Work instructions: Reproduce the listing that follows word for word, without its pictures.

Supplied records:

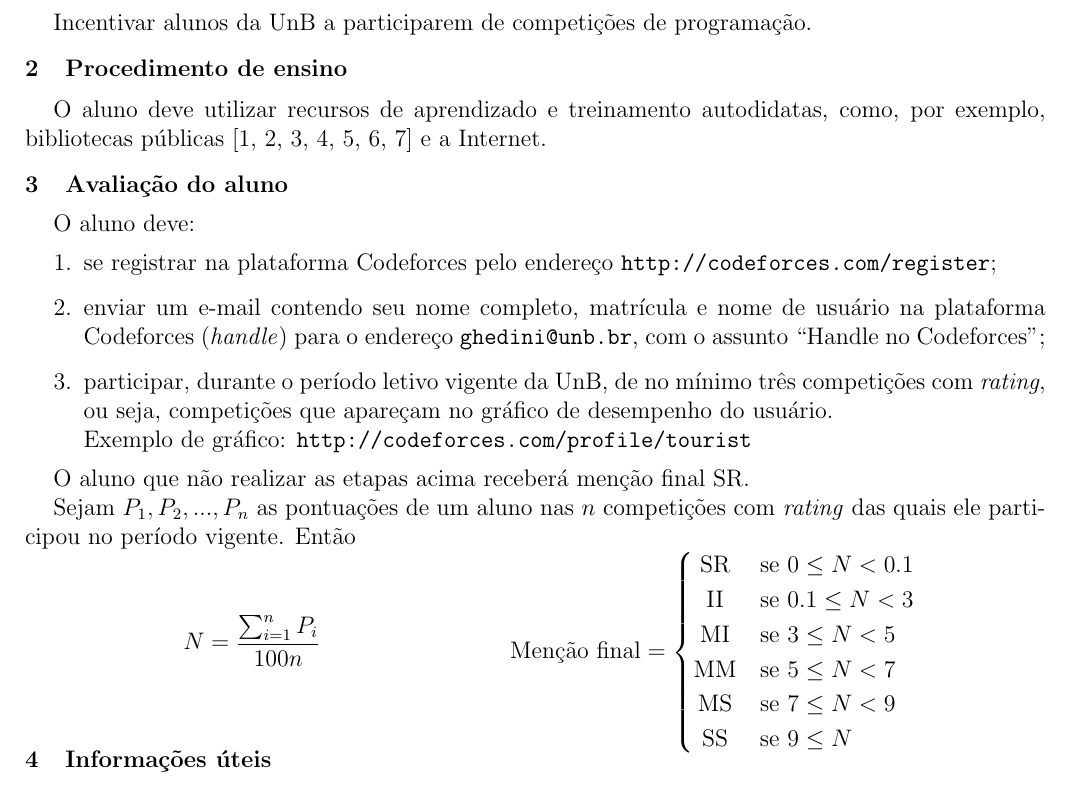
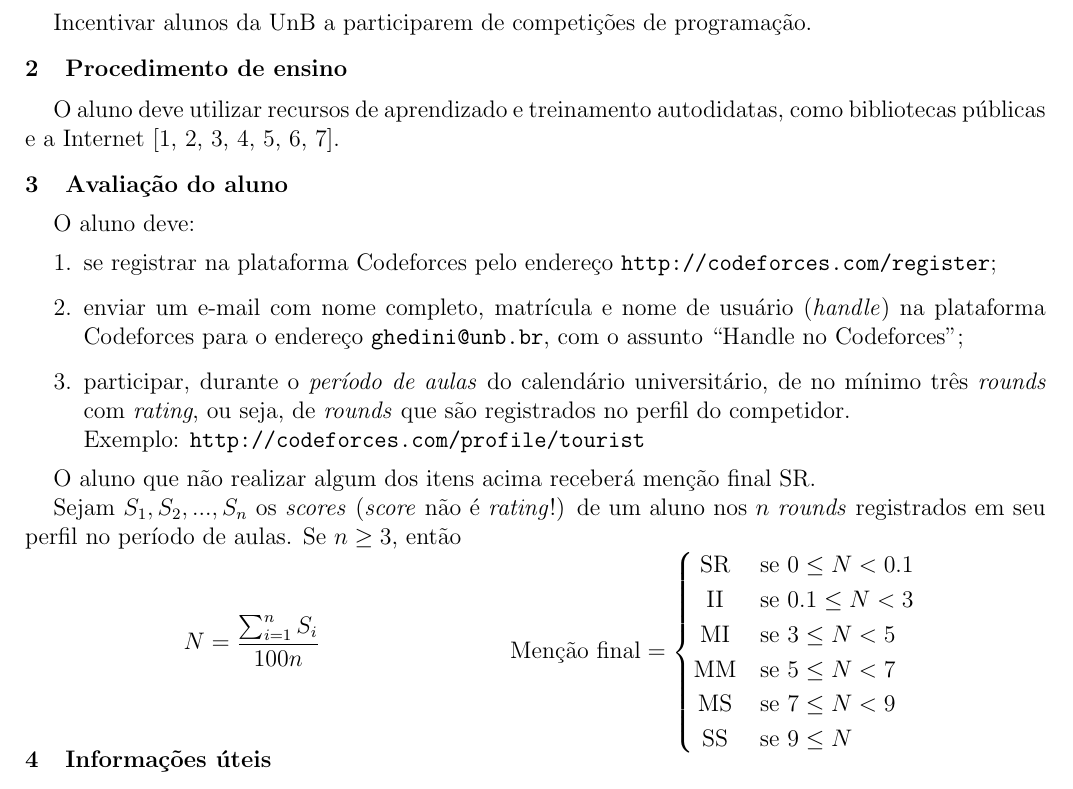
Before and after one commit to matheuscscp/UnB-CIC-treinamento-para-competicoes-de-programacao, a LaTeX document (plano-de-ensino/plano-de-ensino.tex): part of the page, cut so that both start at the same text. Compiled offline with pdfLaTeX.

Commit message:
Atualizando plano de ensino

```diff
--- a/plano-de-ensino/plano-de-ensino.tex
+++ b/plano-de-ensino/plano-de-ensino.tex
@@ -31,24 +31,24 @@
 \vspace{-.3cm}
 \section{Procedimento de ensino}%
 \vspace{-.2cm}
-\indent O aluno deve utilizar recursos de aprendizado e treinamento autodidatas, como, por exemplo, bibliotecas públicas \cite{halim2013competitive,Skiena03,cormen2009introduction,Skiena08,Dasgupta06,pimentabook,pimentaarticle} e a Internet.
+\indent O aluno deve utilizar recursos de aprendizado e treinamento autodidatas, como bibliotecas públicas e a Internet \cite{halim2013competitive,Skiena03,cormen2009introduction,Skiena08,Dasgupta06,pimentabook,pimentaarticle}.
 \vspace{-.3cm}
 \section{Avaliação do aluno}%
 \vspace{-.25cm}
 \indent O aluno deve:
 \begin{enumerate}
 	\item se registrar na plataforma Codeforces pelo endereço \url{http://codeforces.com/register};
-	\item enviar um e-mail contendo seu nome completo, matrícula e nome de usuário na plataforma Codeforces (\emph{handle}) para o endereço \url{ghedini@unb.br}, com o assunto ``Handle no Codeforces'';
-	\item participar, durante o período letivo vigente da UnB, de no mínimo três competições com \textit{rating}, ou seja, competições que apareçam no gráfico de desempenho do usuário.\\
-	Exemplo de gráfico: \url{http://codeforces.com/profile/tourist}
+	\item enviar um e-mail com nome completo, matrícula e nome de usuário (\emph{handle}) na plataforma Codeforces para o endereço \url{ghedini@unb.br}, com o assunto ``Handle no Codeforces'';
+	\item participar, durante o \emph{período de aulas} do calendário universitário, de no mínimo três \textit{rounds} com \textit{rating}, ou seja, de \textit{rounds} que são registrados no perfil do competidor.\\
+	Exemplo: \url{http://codeforces.com/profile/tourist}
 \end{enumerate}
-\indent O aluno que não realizar as etapas acima receberá menção final SR.
+\indent O aluno que não realizar algum dos itens acima receberá menção final SR.
 
-\indent Sejam $P_1,P_2,...,P_n$ as pontuações de um aluno nas $n$ competições com \textit{rating} das quais ele participou no período vigente. Então
+\indent Sejam $S_1,S_2,...,S_n$ os \textit{scores} (\textit{score} não é \textit{rating}!) de um aluno nos $n$ \textit{rounds} registrados em seu perfil no período de aulas. Se $n \geq 3$, então
 
 \vspace{-.5cm}
 \begin{minipage}{8cm}
-	$$N = \frac{\sum_{i=1}^{n} P_i}{100n}$$
+	$$N = \frac{\sum_{i=1}^{n} S_i}{100n}$$
 \end{minipage}
 \begin{minipage}{8cm}
 	\[
```
Also changed, not shown: plano-de-ensino/plano-de-ensino.pdf.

Written solution:
Before and after one commit to matheuscscp/UnB-CIC-treinamento-para-competicoes-de-programacao, a LaTeX document (plano-de-ensino/plano-de-ensino.tex): part of the page, cut so that both start at the same text. Compiled offline with pdfLaTeX.

Commit message:
Atualizando plano de ensino

```diff
--- a/plano-de-ensino/plano-de-ensino.tex
+++ b/plano-de-ensino/plano-de-ensino.tex
@@ -31,24 +31,24 @@
 \vspace{-.3cm}
 \section{Procedimento de ensino}%
 \vspace{-.2cm}
-\indent O aluno deve utilizar recursos de aprendizado e treinamento autodidatas, como, por exemplo, bibliotecas públicas \cite{halim2013competitive,Skiena03,cormen2009introduction,Skiena08,Dasgupta06,pimentabook,pimentaarticle} e a Internet.
+\indent O aluno deve utilizar recursos de aprendizado e treinamento autodidatas, como bibliotecas públicas e a Internet \cite{halim2013competitive,Skiena03,cormen2009introduction,Skiena08,Dasgupta06,pimentabook,pimentaarticle}.
 \vspace{-.3cm}
 \section{Avaliação do aluno}%
 \vspace{-.25cm}
 \indent O aluno deve:
 \begin{enumerate}
 	\item se registrar na plataforma Codeforces pelo endereço \url{http://codeforces.com/register};
-	\item enviar um e-mail contendo seu nome completo, matrícula e nome de usuário na plataforma Codeforces (\emph{handle}) para o endereço \url{ghedini@unb.br}, com o assunto ``Handle no Codeforces'';
-	\item participar, durante o período letivo vigente da UnB, de no mínimo três competições com \textit{rating}, ou seja, competições que apareçam no gráfico de desempenho do usuário.\\
-	Exemplo de gráfico: \url{http://codeforces.com/profile/tourist}
+	\item enviar um e-mail com nome completo, matrícula e nome de usuário (\emph{handle}) na plataforma Codeforces para o endereço \url{ghedini@unb.br}, com o assunto ``Handle no Codeforces'';
+	\item participar, durante o \emph{período de aulas} do calendário universitário, de no mínimo três \textit{rounds} com \textit{rating}, ou seja, de \textit{rounds} que são registrados no perfil do competidor.\\
+	Exemplo: \url{http://codeforces.com/profile/tourist}
 \end{enumerate}
-\indent O aluno que não realizar as etapas acima receberá menção final SR.
+\indent O aluno que não realizar algum dos itens acima receberá menção final SR.
 
-\indent Sejam $P_1,P_2,...,P_n$ as pontuações de um aluno nas $n$ competições com \textit{rating} das quais ele participou no período vigente. Então
+\indent Sejam $S_1,S_2,...,S_n$ os \textit{scores} (\textit{score} não é \textit{rating}!) de um aluno nos $n$ \textit{rounds} registrados em seu perfil no período de aulas. Se $n \geq 3$, então
 
 \vspace{-.5cm}
 \begin{minipage}{8cm}
-	$$N = \frac{\sum_{i=1}^{n} P_i}{100n}$$
+	$$N = \frac{\sum_{i=1}^{n} S_i}{100n}$$
 \end{minipage}
 \begin{minipage}{8cm}
 	\[
```
Also changed, not shown: plano-de-ensino/plano-de-ensino.pdf.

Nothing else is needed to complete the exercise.